Go through the listing and retype each line exactly.

**DATA TO PROCESS**
=== Section Start ===
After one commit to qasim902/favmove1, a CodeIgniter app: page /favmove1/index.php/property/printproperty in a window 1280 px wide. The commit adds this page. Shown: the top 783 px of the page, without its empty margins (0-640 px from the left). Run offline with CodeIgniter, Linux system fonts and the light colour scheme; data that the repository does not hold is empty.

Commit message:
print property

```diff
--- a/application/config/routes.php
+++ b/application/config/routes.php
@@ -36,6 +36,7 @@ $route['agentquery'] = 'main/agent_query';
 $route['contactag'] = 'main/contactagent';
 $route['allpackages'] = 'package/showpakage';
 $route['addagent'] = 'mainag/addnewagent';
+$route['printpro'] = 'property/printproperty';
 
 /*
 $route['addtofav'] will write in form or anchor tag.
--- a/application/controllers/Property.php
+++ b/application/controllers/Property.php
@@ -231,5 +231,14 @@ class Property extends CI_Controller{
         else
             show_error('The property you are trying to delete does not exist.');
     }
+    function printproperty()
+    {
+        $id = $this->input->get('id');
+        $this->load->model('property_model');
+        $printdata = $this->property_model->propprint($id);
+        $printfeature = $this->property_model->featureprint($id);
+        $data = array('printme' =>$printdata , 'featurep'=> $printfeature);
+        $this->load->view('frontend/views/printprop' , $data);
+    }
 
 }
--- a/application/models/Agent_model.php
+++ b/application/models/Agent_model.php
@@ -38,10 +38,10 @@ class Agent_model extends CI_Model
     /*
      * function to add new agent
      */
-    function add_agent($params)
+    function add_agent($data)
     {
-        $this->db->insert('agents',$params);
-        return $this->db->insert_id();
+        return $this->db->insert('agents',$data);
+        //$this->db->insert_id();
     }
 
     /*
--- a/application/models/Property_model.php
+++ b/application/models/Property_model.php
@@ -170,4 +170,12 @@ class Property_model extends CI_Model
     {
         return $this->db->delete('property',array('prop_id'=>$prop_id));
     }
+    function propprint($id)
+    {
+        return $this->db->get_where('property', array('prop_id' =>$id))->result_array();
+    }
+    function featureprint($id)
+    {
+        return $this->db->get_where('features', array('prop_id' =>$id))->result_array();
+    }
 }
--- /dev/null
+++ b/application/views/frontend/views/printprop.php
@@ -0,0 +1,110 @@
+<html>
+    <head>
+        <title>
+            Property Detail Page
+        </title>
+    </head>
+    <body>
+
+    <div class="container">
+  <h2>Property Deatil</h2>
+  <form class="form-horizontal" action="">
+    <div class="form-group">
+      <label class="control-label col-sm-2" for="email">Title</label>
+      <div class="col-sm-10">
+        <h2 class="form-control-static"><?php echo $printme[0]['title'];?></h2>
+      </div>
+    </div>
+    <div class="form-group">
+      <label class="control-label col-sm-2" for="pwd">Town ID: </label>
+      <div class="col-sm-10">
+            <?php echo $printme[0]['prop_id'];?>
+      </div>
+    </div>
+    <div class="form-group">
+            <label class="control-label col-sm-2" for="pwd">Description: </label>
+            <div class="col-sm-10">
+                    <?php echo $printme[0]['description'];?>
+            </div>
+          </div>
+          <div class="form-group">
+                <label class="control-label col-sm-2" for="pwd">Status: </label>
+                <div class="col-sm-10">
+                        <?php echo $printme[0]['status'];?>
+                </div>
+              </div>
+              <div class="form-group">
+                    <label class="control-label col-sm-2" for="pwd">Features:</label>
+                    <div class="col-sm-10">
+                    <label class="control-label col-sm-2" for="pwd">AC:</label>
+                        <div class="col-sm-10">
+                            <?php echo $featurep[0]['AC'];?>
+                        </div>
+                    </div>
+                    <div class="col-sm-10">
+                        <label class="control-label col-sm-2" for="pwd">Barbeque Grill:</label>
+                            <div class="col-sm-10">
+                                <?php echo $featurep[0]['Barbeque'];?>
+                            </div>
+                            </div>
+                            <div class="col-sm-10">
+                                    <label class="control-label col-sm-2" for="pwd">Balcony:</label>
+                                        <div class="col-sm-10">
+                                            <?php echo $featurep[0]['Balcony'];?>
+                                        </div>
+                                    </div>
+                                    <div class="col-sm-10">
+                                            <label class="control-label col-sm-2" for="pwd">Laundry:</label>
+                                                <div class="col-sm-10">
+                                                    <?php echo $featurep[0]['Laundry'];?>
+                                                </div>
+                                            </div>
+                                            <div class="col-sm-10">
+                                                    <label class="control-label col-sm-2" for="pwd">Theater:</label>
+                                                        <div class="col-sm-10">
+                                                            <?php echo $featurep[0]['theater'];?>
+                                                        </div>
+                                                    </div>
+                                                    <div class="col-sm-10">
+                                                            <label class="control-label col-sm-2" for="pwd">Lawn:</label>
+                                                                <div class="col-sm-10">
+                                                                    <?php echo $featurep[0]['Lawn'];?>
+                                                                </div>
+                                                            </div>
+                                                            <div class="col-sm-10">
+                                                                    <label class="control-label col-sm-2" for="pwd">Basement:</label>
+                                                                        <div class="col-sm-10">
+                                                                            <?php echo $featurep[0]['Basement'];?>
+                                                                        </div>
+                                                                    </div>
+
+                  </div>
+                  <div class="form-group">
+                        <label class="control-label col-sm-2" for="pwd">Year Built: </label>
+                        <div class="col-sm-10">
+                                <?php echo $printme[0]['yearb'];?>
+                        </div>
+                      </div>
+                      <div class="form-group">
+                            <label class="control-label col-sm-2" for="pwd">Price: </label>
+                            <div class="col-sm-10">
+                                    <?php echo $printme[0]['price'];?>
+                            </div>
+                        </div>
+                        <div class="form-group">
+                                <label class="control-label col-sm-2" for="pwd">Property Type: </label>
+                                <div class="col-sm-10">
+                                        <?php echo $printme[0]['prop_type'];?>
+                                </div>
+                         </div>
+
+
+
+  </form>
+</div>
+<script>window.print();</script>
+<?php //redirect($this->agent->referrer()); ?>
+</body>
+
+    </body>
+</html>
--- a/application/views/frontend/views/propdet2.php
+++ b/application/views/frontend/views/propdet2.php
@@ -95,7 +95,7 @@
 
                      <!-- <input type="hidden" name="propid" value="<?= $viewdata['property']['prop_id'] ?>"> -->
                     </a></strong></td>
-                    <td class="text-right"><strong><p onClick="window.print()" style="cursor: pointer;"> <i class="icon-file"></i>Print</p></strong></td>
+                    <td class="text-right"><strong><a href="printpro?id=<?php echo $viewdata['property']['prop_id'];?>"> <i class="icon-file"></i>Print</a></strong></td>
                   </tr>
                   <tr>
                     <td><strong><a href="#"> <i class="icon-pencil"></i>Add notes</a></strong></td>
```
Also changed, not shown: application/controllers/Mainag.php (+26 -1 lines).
=== Section End ===
**WRITTEN RESPONSE**
After one commit to qasim902/favmove1, a CodeIgniter app: page /favmove1/index.php/property/printproperty in a window 1280 px wide. The commit adds this page. Shown: the top 783 px of the page, without its empty margins (0-640 px from the left). Run offline with CodeIgniter, Linux system fonts and the light colour scheme; data that the repository does not hold is empty.

Commit message:
print property

```diff
--- a/application/config/routes.php
+++ b/application/config/routes.php
@@ -36,6 +36,7 @@ $route['agentquery'] = 'main/agent_query';
 $route['contactag'] = 'main/contactagent';
 $route['allpackages'] = 'package/showpakage';
 $route['addagent'] = 'mainag/addnewagent';
+$route['printpro'] = 'property/printproperty';
 
 /*
 $route['addtofav'] will write in form or anchor tag.
--- a/application/controllers/Property.php
+++ b/application/controllers/Property.php
@@ -231,5 +231,14 @@ class Property extends CI_Controller{
         else
             show_error('The property you are trying to delete does not exist.');
     }
+    function printproperty()
+    {
+        $id = $this->input->get('id');
+        $this->load->model('property_model');
+        $printdata = $this->property_model->propprint($id);
+        $printfeature = $this->property_model->featureprint($id);
+        $data = array('printme' =>$printdata , 'featurep'=> $printfeature);
+        $this->load->view('frontend/views/printprop' , $data);
+    }
 
 }
--- a/application/models/Agent_model.php
+++ b/application/models/Agent_model.php
@@ -38,10 +38,10 @@ class Agent_model extends CI_Model
     /*
      * function to add new agent
      */
-    function add_agent($params)
+    function add_agent($data)
     {
-        $this->db->insert('agents',$params);
-        return $this->db->insert_id();
+        return $this->db->insert('agents',$data);
+        //$this->db->insert_id();
     }
 
     /*
--- a/application/models/Property_model.php
+++ b/application/models/Property_model.php
@@ -170,4 +170,12 @@ class Property_model extends CI_Model
     {
         return $this->db->delete('property',array('prop_id'=>$prop_id));
     }
+    function propprint($id)
+    {
+        return $this->db->get_where('property', array('prop_id' =>$id))->result_array();
+    }
+    function featureprint($id)
+    {
+        return $this->db->get_where('features', array('prop_id' =>$id))->result_array();
+    }
 }
--- /dev/null
+++ b/application/views/frontend/views/printprop.php
@@ -0,0 +1,110 @@
+<html>
+    <head>
+        <title>
+            Property Detail Page
+        </title>
+    </head>
+    <body>
+
+    <div class="container">
+  <h2>Property Deatil</h2>
+  <form class="form-horizontal" action="">
+    <div class="form-group">
+      <label class="control-label col-sm-2" for="email">Title</label>
+      <div class="col-sm-10">
+        <h2 class="form-control-static"><?php echo $printme[0]['title'];?></h2>
+      </div>
+    </div>
+    <div class="form-group">
+      <label class="control-label col-sm-2" for="pwd">Town ID: </label>
+      <div class="col-sm-10">
+            <?php echo $printme[0]['prop_id'];?>
+      </div>
+    </div>
+    <div class="form-group">
+            <label class="control-label col-sm-2" for="pwd">Description: </label>
+            <div class="col-sm-10">
+                    <?php echo $printme[0]['description'];?>
+            </div>
+          </div>
+          <div class="form-group">
+                <label class="control-label col-sm-2" for="pwd">Status: </label>
+                <div class="col-sm-10">
+                        <?php echo $printme[0]['status'];?>
+                </div>
+              </div>
+              <div class="form-group">
+                    <label class="control-label col-sm-2" for="pwd">Features:</label>
+                    <div class="col-sm-10">
+                    <label class="control-label col-sm-2" for="pwd">AC:</label>
+                        <div class="col-sm-10">
+                            <?php echo $featurep[0]['AC'];?>
+                        </div>
+                    </div>
+                    <div class="col-sm-10">
+                        <label class="control-label col-sm-2" for="pwd">Barbeque Grill:</label>
+                            <div class="col-sm-10">
+                                <?php echo $featurep[0]['Barbeque'];?>
+                            </div>
+                            </div>
+                            <div class="col-sm-10">
+                                    <label class="control-label col-sm-2" for="pwd">Balcony:</label>
+                                        <div class="col-sm-10">
+                                            <?php echo $featurep[0]['Balcony'];?>
+                                        </div>
+                                    </div>
+                                    <div class="col-sm-10">
+                                            <label class="control-label col-sm-2" for="pwd">Laundry:</label>
+                                                <div class="col-sm-10">
+                                                    <?php echo $featurep[0]['Laundry'];?>
+                                                </div>
+                                            </div>
+                                            <div class="col-sm-10">
+                                                    <label class="control-label col-sm-2" for="pwd">Theater:</label>
+                                                        <div class="col-sm-10">
+                                                            <?php echo $featurep[0]['theater'];?>
+                                                        </div>
+                                                    </div>
+                                                    <div class="col-sm-10">
+                                                            <label class="control-label col-sm-2" for="pwd">Lawn:</label>
+                                                                <div class="col-sm-10">
+                                                                    <?php echo $featurep[0]['Lawn'];?>
+                                                                </div>
+                                                            </div>
+                                                            <div class="col-sm-10">
+                                                                    <label class="control-label col-sm-2" for="pwd">Basement:</label>
+                                                                        <div class="col-sm-10">
+                                                                            <?php echo $featurep[0]['Basement'];?>
+                                                                        </div>
+                                                                    </div>
+
+                  </div>
+                  <div class="form-group">
+                        <label class="control-label col-sm-2" for="pwd">Year Built: </label>
+                        <div class="col-sm-10">
+                                <?php echo $printme[0]['yearb'];?>
+                        </div>
+                      </div>
+                      <div class="form-group">
+                            <label class="control-label col-sm-2" for="pwd">Price: </label>
+                            <div class="col-sm-10">
+                                    <?php echo $printme[0]['price'];?>
+                            </div>
+                        </div>
+                        <div class="form-group">
+                                <label class="control-label col-sm-2" for="pwd">Property Type: </label>
+                                <div class="col-sm-10">
+                                        <?php echo $printme[0]['prop_type'];?>
+                                </div>
+                         </div>
+
+
+
+  </form>
+</div>
+<script>window.print();</script>
+<?php //redirect($this->agent->referrer()); ?>
+</body>
+
+    </body>
+</html>
--- a/application/views/frontend/views/propdet2.php
+++ b/application/views/frontend/views/propdet2.php
@@ -95,7 +95,7 @@
 
                      <!-- <input type="hidden" name="propid" value="<?= $viewdata['property']['prop_id'] ?>"> -->
                     </a></strong></td>
-                    <td class="text-right"><strong><p onClick="window.print()" style="cursor: pointer;"> <i class="icon-file"></i>Print</p></strong></td>
+                    <td class="text-right"><strong><a href="printpro?id=<?php echo $viewdata['property']['prop_id'];?>"> <i class="icon-file"></i>Print</a></strong></td>
                   </tr>
                   <tr>
                     <td><strong><a href="#"> <i class="icon-pencil"></i>Add notes</a></strong></td>
```
Also changed, not shown: application/controllers/Mainag.php (+26 -1 lines).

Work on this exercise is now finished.